I absolutely agree with John Lloyd (Letters, June 12) about improving achievement through curricular flexibility. My O-grades (1972) included four foreign languages, which I enjoyed. I omitted aesthetic and creative subjects altogether, thereby sparing those teachers the curse of a tone-deaf, hamfisted and reluctant pupil.
Encountering the situation again this year as the parent of an S2 boy, I wondered how he would fare with similar attributes. At Sanquhar Academy the rector personally discusses with all parents their children's options, and favours maximising strengths and minimising weaknesses as the selection principle. This results in fewer disgruntled pupils, better motivation and more parental support.
If a small rural secondary (under 400), with less room for curricular manoeuvring can achieve this, so can every school.
Further and higher education institutions and employers will surely prefer confident students with good results across a (perhaps) restricted range to "curriculum correct" mediocrities.
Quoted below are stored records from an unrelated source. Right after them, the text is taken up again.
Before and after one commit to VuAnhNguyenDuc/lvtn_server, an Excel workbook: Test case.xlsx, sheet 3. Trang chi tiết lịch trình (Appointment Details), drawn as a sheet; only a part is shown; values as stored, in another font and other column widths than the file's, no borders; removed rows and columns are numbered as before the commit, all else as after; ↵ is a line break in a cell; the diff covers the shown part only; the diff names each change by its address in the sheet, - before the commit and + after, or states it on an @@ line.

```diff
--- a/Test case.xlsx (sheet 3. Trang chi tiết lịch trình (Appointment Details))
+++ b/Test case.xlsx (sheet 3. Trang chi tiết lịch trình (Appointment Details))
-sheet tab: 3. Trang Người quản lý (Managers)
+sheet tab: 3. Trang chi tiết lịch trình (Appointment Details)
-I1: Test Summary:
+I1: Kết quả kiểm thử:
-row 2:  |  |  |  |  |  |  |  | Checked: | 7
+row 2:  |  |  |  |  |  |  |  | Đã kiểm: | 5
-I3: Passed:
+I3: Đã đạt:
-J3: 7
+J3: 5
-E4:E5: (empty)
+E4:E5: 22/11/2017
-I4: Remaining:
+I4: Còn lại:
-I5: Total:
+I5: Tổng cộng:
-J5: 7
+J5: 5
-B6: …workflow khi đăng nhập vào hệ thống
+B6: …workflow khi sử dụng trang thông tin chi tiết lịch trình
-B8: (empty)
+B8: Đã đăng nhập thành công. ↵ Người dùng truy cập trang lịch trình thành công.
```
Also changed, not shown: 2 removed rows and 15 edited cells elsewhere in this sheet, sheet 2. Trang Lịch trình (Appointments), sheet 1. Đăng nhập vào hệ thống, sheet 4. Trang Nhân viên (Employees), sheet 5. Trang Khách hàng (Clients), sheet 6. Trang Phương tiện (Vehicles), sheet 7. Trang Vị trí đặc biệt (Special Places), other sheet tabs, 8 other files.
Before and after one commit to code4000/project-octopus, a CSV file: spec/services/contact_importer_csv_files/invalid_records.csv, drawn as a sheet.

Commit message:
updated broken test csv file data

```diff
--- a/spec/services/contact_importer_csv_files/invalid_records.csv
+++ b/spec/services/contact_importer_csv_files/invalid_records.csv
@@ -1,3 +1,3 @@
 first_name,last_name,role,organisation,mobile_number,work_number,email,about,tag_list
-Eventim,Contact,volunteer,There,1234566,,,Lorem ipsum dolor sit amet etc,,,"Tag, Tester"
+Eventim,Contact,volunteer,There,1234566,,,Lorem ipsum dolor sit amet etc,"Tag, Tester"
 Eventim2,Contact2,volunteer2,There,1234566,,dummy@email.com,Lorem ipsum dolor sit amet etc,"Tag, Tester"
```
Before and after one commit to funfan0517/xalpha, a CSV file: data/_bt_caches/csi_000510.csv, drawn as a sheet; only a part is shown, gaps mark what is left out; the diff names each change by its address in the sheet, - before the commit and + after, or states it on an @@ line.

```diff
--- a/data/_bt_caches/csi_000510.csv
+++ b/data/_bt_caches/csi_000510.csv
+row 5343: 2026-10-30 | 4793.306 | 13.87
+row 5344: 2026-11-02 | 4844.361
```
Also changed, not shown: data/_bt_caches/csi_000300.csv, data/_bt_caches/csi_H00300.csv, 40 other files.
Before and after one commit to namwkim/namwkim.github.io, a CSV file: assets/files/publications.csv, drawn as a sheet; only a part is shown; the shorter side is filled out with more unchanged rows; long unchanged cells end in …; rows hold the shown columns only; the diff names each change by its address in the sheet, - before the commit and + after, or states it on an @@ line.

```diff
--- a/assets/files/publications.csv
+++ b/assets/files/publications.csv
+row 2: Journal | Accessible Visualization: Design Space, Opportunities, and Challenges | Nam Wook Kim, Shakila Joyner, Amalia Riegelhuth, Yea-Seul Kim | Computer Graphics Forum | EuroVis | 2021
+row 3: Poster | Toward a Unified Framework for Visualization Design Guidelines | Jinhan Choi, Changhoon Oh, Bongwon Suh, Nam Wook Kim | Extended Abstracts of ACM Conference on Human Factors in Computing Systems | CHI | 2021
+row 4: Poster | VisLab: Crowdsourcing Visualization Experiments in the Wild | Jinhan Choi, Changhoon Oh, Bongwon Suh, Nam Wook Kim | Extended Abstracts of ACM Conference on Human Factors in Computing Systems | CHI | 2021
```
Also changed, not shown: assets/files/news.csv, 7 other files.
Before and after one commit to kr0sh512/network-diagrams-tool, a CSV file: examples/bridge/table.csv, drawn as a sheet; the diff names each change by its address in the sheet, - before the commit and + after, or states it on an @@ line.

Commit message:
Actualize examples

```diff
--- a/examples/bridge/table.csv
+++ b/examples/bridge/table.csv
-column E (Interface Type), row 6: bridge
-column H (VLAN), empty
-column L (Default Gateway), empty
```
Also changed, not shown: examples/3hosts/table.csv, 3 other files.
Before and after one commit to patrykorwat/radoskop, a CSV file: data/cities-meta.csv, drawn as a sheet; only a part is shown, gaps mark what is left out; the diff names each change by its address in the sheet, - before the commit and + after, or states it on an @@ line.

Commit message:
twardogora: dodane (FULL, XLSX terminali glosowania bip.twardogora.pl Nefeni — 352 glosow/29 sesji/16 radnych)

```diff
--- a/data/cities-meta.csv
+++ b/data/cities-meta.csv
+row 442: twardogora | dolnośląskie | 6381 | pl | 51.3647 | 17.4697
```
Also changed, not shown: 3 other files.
Strait jacketing students into an inflexible, Munn-and-Dunning-derived curriculum is as inappropriate today as serving up mince, mash and mushy peas for school dinners.
Ms HM Wilson Motherwell College